Reading from the Gospels, Advent 1, Year C: Luke 21.25-36
As I write this, I’m en route from Orlando to New Brunswick, Canada, where I’ll be leading a women’s retreat as we prepare to enter into Advent. It seems fitting that my journey into Advent, a season characterized by waiting, is beginning with flight delays. The delay in Orlando turned out great not only because the extra hour and a half that I spent there provided one of the calmest interludes that I’ve had amidst the extra-full pace of the past few weeks, but also because it reduced the amount of time I’m currently having to spend laid over at an airport that shall remain nameless (but it rhymes with Slewark).
The airport is absolutely crammed with people, and my inner introvert is reeling. I’m usually really good at being able to find a semi-quiet spot in any airport, but this evening I’m doing well just to have found a few square feet of space here on the floor outside a door marked “Bus Hold Room” as I eat my second turkey sandwich of the day. (Not because I have a hankering for turkey; let’s just say that the Rhymes-with-Slewark airport could do with a few more food options at this terminal.) Amid the masses, it feels like I’m in some cosmic way station. I find myself marveling at the endless variety by which humans can take shape, and also overwhelmed by their sheer numbers, close proximity, and noise.
All in all, I’m finding this a good place to think about the apocalypse.

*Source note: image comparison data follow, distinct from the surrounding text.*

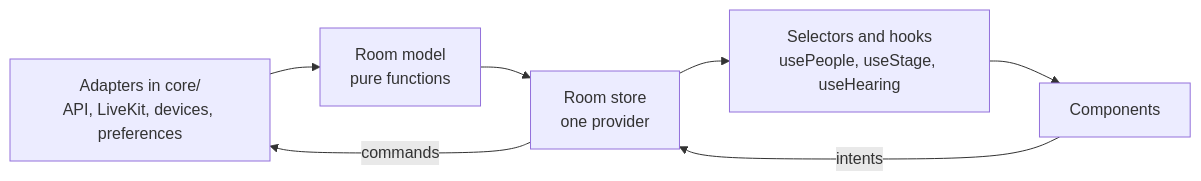
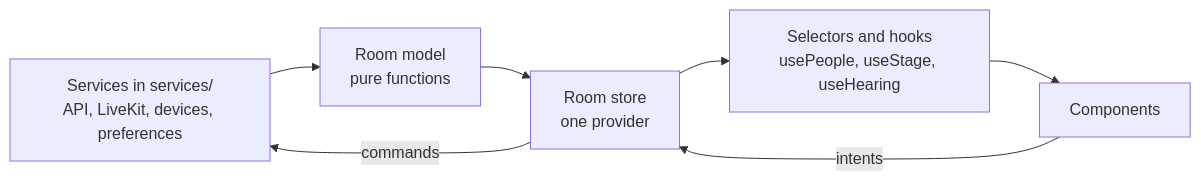
The fourth of 4 diagrams in docs/architecture.md (Hbrauveres/xove-web), drawn with Mermaid before and after one commit. The commit also changed other lines of this file and 390 other files, not shown here.

````diff
--- a/docs/architecture.md
+++ b/docs/architecture.md
@@ -262,9 +261,9 @@
 ```mermaid
 flowchart LR
-  AD[Adapters in core/<br/>API, LiveKit, devices, preferences] --> M[Room model<br/>pure functions]
+  AD[Services in services/<br/>API, LiveKit, devices, preferences] --> M[Room model<br/>pure functions]
   M --> ST[Room store<br/>one provider]
   ST --> SE[Selectors and hooks<br/>usePeople, useStage, useHearing]
   SE --> UI[Components]
   UI -->|intents| ST
   ST -->|commands| AD
 ```
````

Each year, the lectionary for the first Sunday of Advent gives us a version of Jesus’ words about the end of days. This year Luke does the honors. In Luke 21.25-36, we read of celestial signs, cataclysms of nature, and distress upon the earth. Jesus speaks of fear and foreboding that will come upon the people. He tells of how, in the days to come, the powers of the heavens will be shaken.

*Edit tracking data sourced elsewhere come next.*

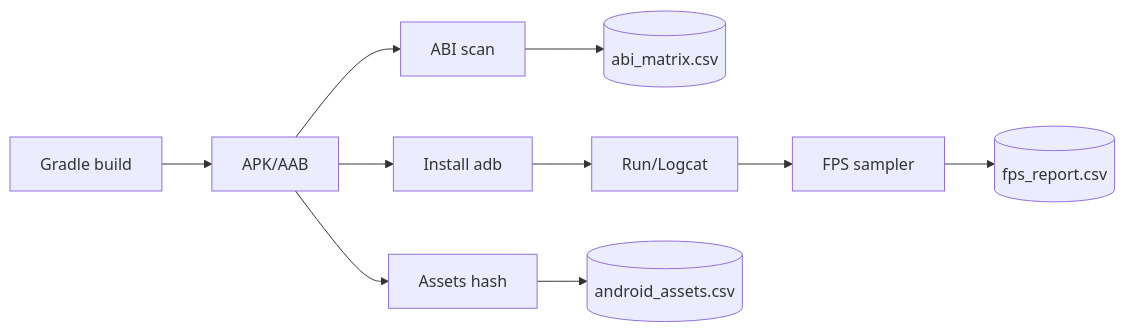
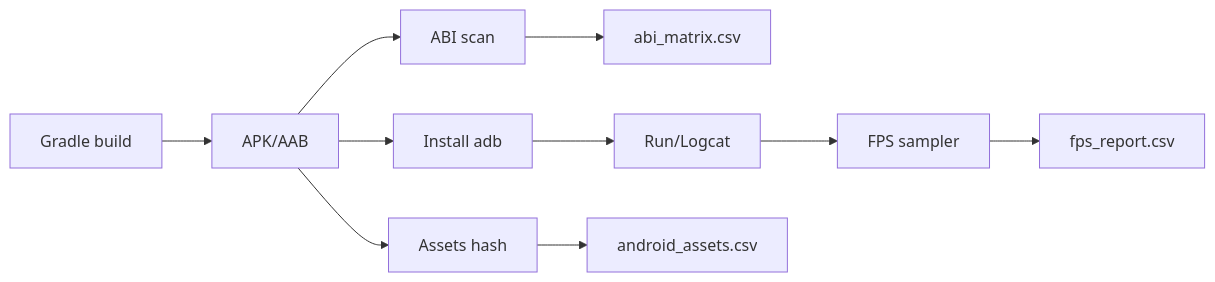
The first of 2 diagrams in docs/authoring/_sources/chapter_14_android_docs_export_kit_authoring_agent_ready.md (lukaszj321/otcv8-dev), drawn with Mermaid before and after one commit. The commit also changed other lines of this file, not shown here.

Commit message:
Fix formatting in Android pipeline documentation

````diff
--- a/docs/authoring/_sources/chapter_14_android_docs_export_kit_authoring_agent_ready.md
+++ b/docs/authoring/_sources/chapter_14_android_docs_export_kit_authoring_agent_ready.md
@@ -286,12 +286,12 @@
 ```{mermaid}
-flowchart LR
+graph LR
   A[Gradle build] --> B[APK/AAB]
   B --> C[ABI scan]
-  C --> D[(abi_matrix.csv)]
+  C --> D[abi_matrix.csv]
   B --> E[Install adb]
   E --> F[Run/Logcat]
   F --> G[FPS sampler]
-  G --> H[(fps_report.csv)]
+  G --> H[fps_report.csv]
   B --> I[Assets hash]
-  I --> J[(android_assets.csv)]
+  I --> J[android_assets.csv]
 ```
````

Along with its parallels in the gospels of Matthew and Mark, this passage forms part of what is sometimes called the “little apocalypse.” It seems a sobering and grim way to welcome us into a season that in the Christian tradition is a time of expectation and celebration and that the wider culture typically depicts as cheery. Yet in greeting us as we cross the threshold into Advent, this apocalypse-in-miniature reminds us that this season bids us not only to remember and celebrate the Christ who has already come to us, but also to anticipate and look toward the fullness of time when he will bring about the redemption of the world.
That’s what Jesus is really getting at in this passage, after all: he is not offering these apocalyptic images in order to scare the pants off people but rather to assure his listeners that the healing of the world is at hand, and that they need to stay awake, stay alert, and learn to read the signs of what is ahead. He is calling them not to crumble or quail when intimations of the end come but instead to “stand up and raise your heads, because your redemption is drawing near.” Jesus urges his hearers—and us—toward practices that help them stay grounded and centered in their daily lives so that they won’t be caught unawares in the days to come.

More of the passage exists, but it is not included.